Today's pundit is Tony Chapman, founder/CEO of Capital C, who believes that we're currently in 'one of those rare moments in history when the world changes.'
With characteristic candour, Tony Chapman, founder/CEO of Toronto-based Capital C, tells MiC he believes the strike by the Writers Guild of America is creating a watershed moment in marketing history, and possibly even a point of no return for media budgeting.
Are the writers striking the death knell of television?

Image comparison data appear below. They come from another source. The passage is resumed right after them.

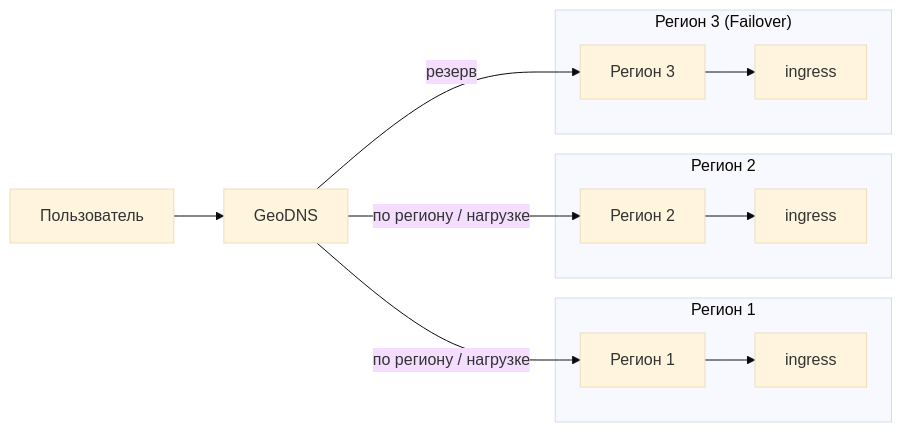
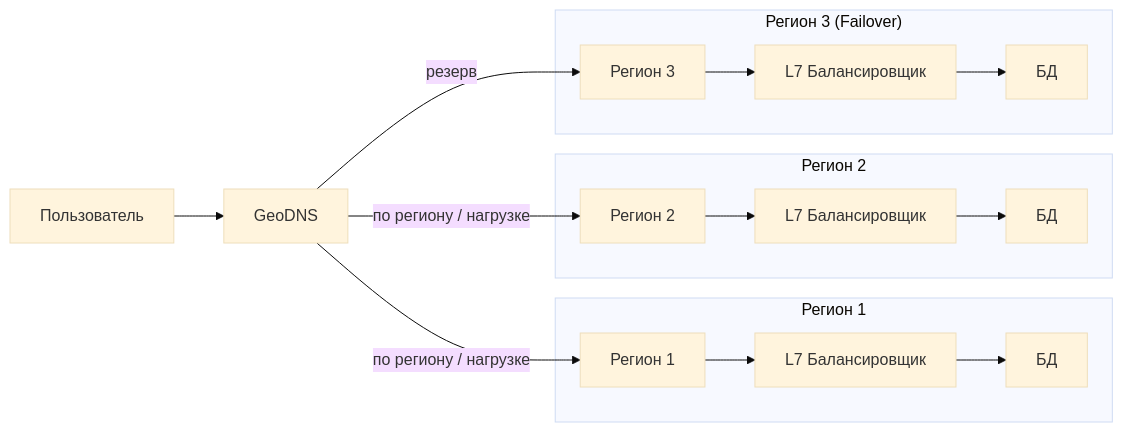
One commit to onionfriend2004/Highload_VK_Coursework changed the first of 3 diagrams in README.md. Above: the diagram before and after it, drawn with Mermaid (base theme). The commit also changed other lines of this file and 1 other file, not shown here.

````diff
--- a/README.md
+++ b/README.md
@@ -293,17 +296,25 @@
 ```mermaid
 flowchart LR
     U[Пользователь] --> D[GeoDNS]
     D -->|по региону / нагрузке| R1[Регион 1]
     D -->|по региону / нагрузке| R2[Регион 2]
     D -->|резерв| R3[Регион 3]
-    
+
+    %% Регион 1
     subgraph "Регион 1"
-        R1 --> A1[ingress]
+        R1 --> LB1[L7 Балансировщик]
+        LB1 --> P1[БД]
     end
+
+    %% Регион 2
     subgraph "Регион 2"
-        R2 --> A2[ingress]
+        R2 --> LB2[L7 Балансировщик]
+        LB2 --> P2[БД]
     end
+
+    %% Регион 3 (Failover)
     subgraph "Регион 3 (Failover)"
-        R3 --> A3[ingress]
+        R3 --> LB3[L7 Балансировщик]
+        LB3 --> P3[БД]
     end
 ```
````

‘Anyone in the media business – content creators, marketers and advertising agencies – will look back at this time as one of those rare moments in history when the world changed. That short period of time when the lights were slowly setting on the golden age of mass media, while we were being blinded by the spotlight being cast on new media. It is simply good fortune to be a player during these times, as I’m sure it was for those in the transportation business when the horse and buggy were giving way to the automobile, or when electricity was replacing the candle.’
Why would the writers pick this time to strike?

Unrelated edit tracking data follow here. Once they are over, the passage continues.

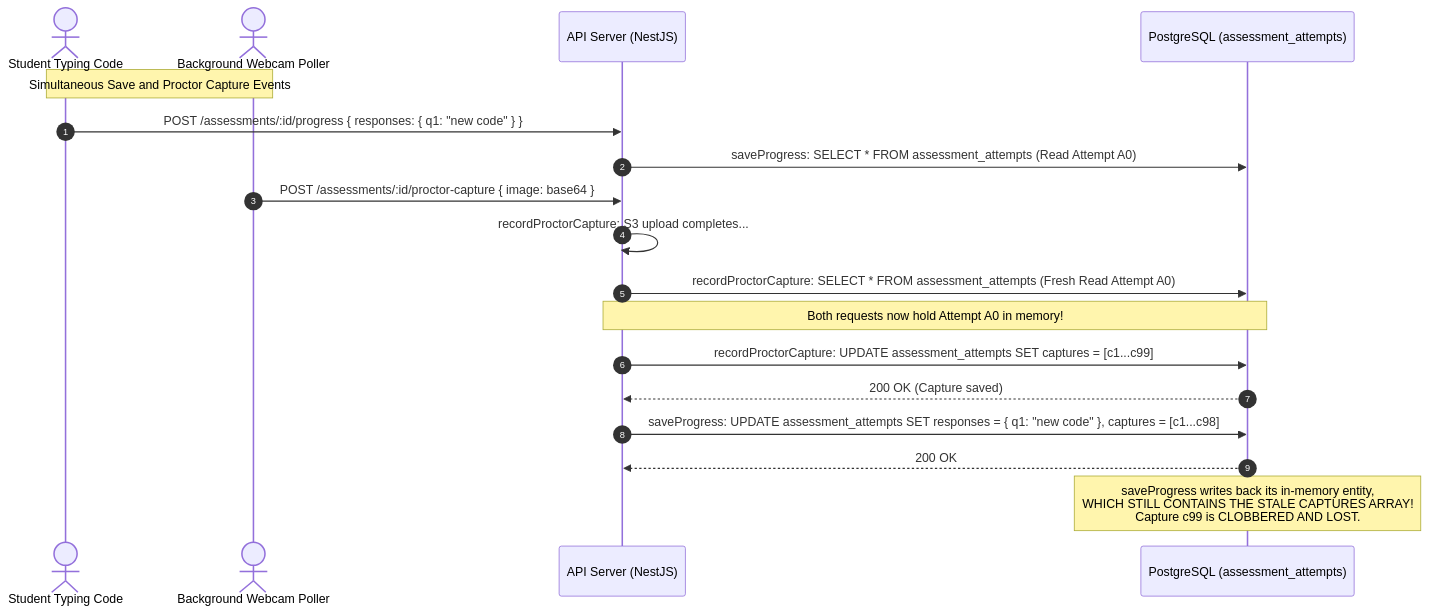
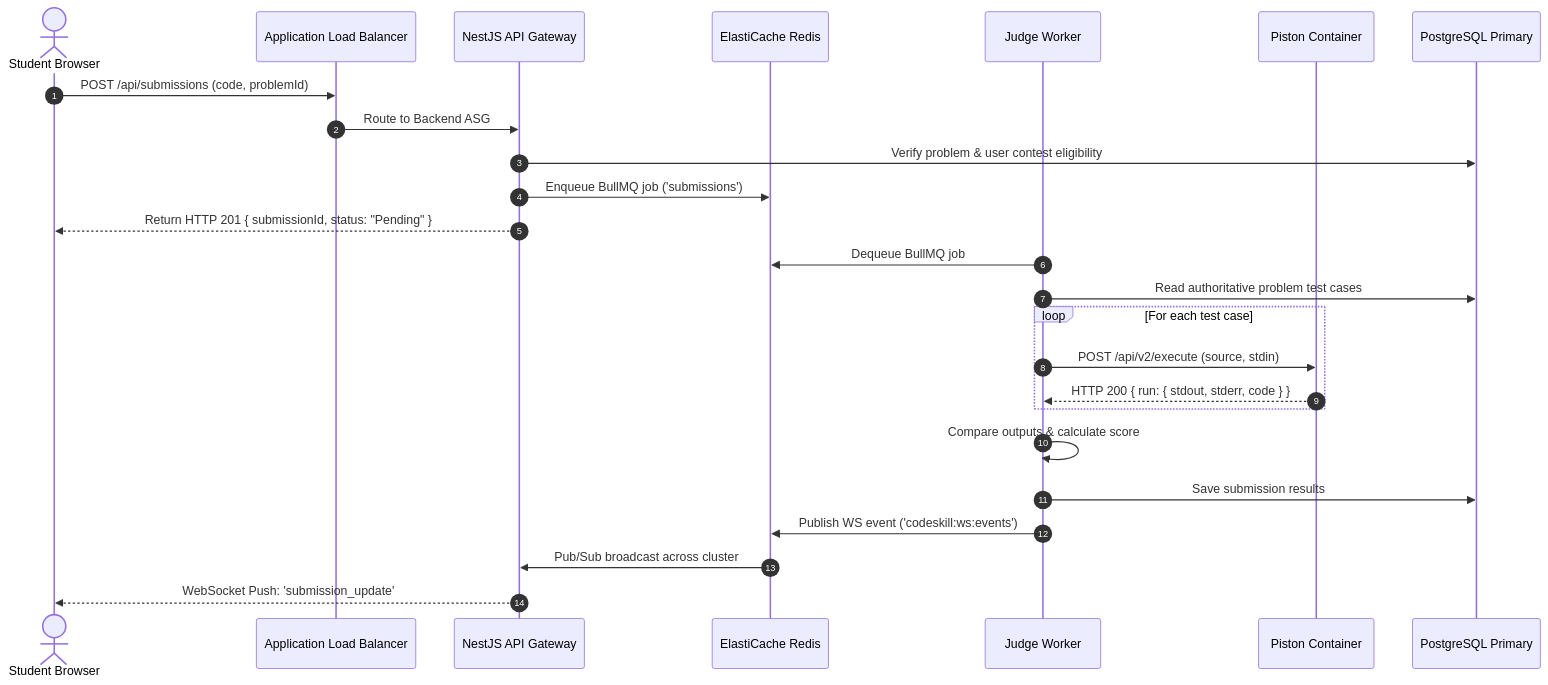
One commit to Abhinavvlog/codeskill changed the second of 2 diagrams in engineering-audit/02_ARCHITECTURE_ANALYSIS.md. Above: the diagram before and after it, drawn with Mermaid. The commit also changed other lines of this file and 13 other files, not shown here.

````diff
--- a/engineering-audit/02_ARCHITECTURE_ANALYSIS.md
+++ b/engineering-audit/02_ARCHITECTURE_ANALYSIS.md
@@ -113,24 +81,29 @@
 ```mermaid
 sequenceDiagram
     autonumber
-    actor Candidate as Student Typing Code
-    actor Proctor as Background Webcam Poller
-    participant API as API Server (NestJS)
-    participant DB as PostgreSQL (assessment_attempts)
+    actor Student as Student Browser
+    participant ALB as Application Load Balancer
+    participant API as NestJS API Gateway
+    participant Redis as ElastiCache Redis
+    participant Worker as Judge Worker
+    participant Piston as Piston Container
+    participant DB as PostgreSQL Primary
 
-    Note over Candidate, Proctor: Simultaneous Save and Proctor Capture Events
-    Candidate->>API: POST /assessments/:id/progress { responses: { q1: "new code" } }
-    API->>DB: saveProgress: SELECT * FROM assessment_attempts (Read Attempt A0)
-
-    Proctor->>API: POST /assessments/:id/proctor-capture { image: base64 }
-    API->>API: recordProctorCapture: S3 upload completes...
-    API->>DB: recordProctorCapture: SELECT * FROM assessment_attempts (Fresh Read Attempt A0)
+    Student->>ALB: POST /api/submissions (code, problemId)
+    ALB->>API: Route to Backend ASG
+    API->>DB: Verify problem & user contest eligibility
+    API->>Redis: Enqueue BullMQ job ('submissions')
+    API-->>Student: Return HTTP 201 { submissionId, status: "Pending" }
     
-    Note over API, DB: Both requests now hold Attempt A0 in memory!
-    API->>DB: recordProctorCapture: UPDATE assessment_attempts SET captures = [c1...c99]
-    DB-->>API: 200 OK (Capture saved)
-
-    API->>DB: saveProgress: UPDATE assessment_attempts SET responses = { q1: "new code" }, captures = [c1...c98]
-    DB-->>API: 200 OK
-    Note over DB: saveProgress writes back its in-memory entity,<br/>WHICH STILL CONTAINS THE STALE CAPTURES ARRAY!<br/>Capture c99 is CLOBBERED AND LOST.
+    Worker->>Redis: Dequeue BullMQ job
+    Worker->>DB: Read authoritative problem test cases
+    loop For each test case
+        Worker->>Piston: POST /api/v2/execute (source, stdin)
+        Piston-->>Worker: HTTP 200 { run: { stdout, stderr, code } }
+    end
+    Worker->>Worker: Compare outputs & calculate score
+    Worker->>DB: Save submission results
+    Worker->>Redis: Publish WS event ('codeskill:ws:events')
+    Redis->>API: Pub/Sub broadcast across cluster
+    API-->>Student: WebSocket Push: 'submission_update'
 ```
````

‘I have no idea what their issues are, and I am sure they’re justified. However, to accelerate this transformation from mass media to new media by starving viewers of content and motivating them to look elsewhere for the quality entertainment they crave seems insane. The viewer’s options are limitless, from DVD rentals to video games, from social community networks like Facebook to surfing the web or reading a book.
‘This strike is not just dimming the lights on mass media, it’s throwing up blackout curtains. They’re killing their golden goose. Advertising dollars are flowing into new media. However, the amount of wealth generated and shared in the creation of content for mass media will never be matched online.
‘The producers, writers and actors of mass media programs like Seinfeld, CSI, I Love Lucy, MASH, Friends and thousands of others built their audience on network television, but created their wealth reselling their programming into syndication and new packaging like DVDs. New media will not offer up the same opportunity to content creators. It’s too fragmented, the audience is fleeting and the most important point is that once programming is posted in the digital world, it is effectively in the public domain.
‘Furthermore, for those of us in the business of marketing, all those television dollars that made up much of a mass marketer’s budget will be repurposed in this economy to the income statement – and once there, will be very hard to get back into marketing budgets in future years.’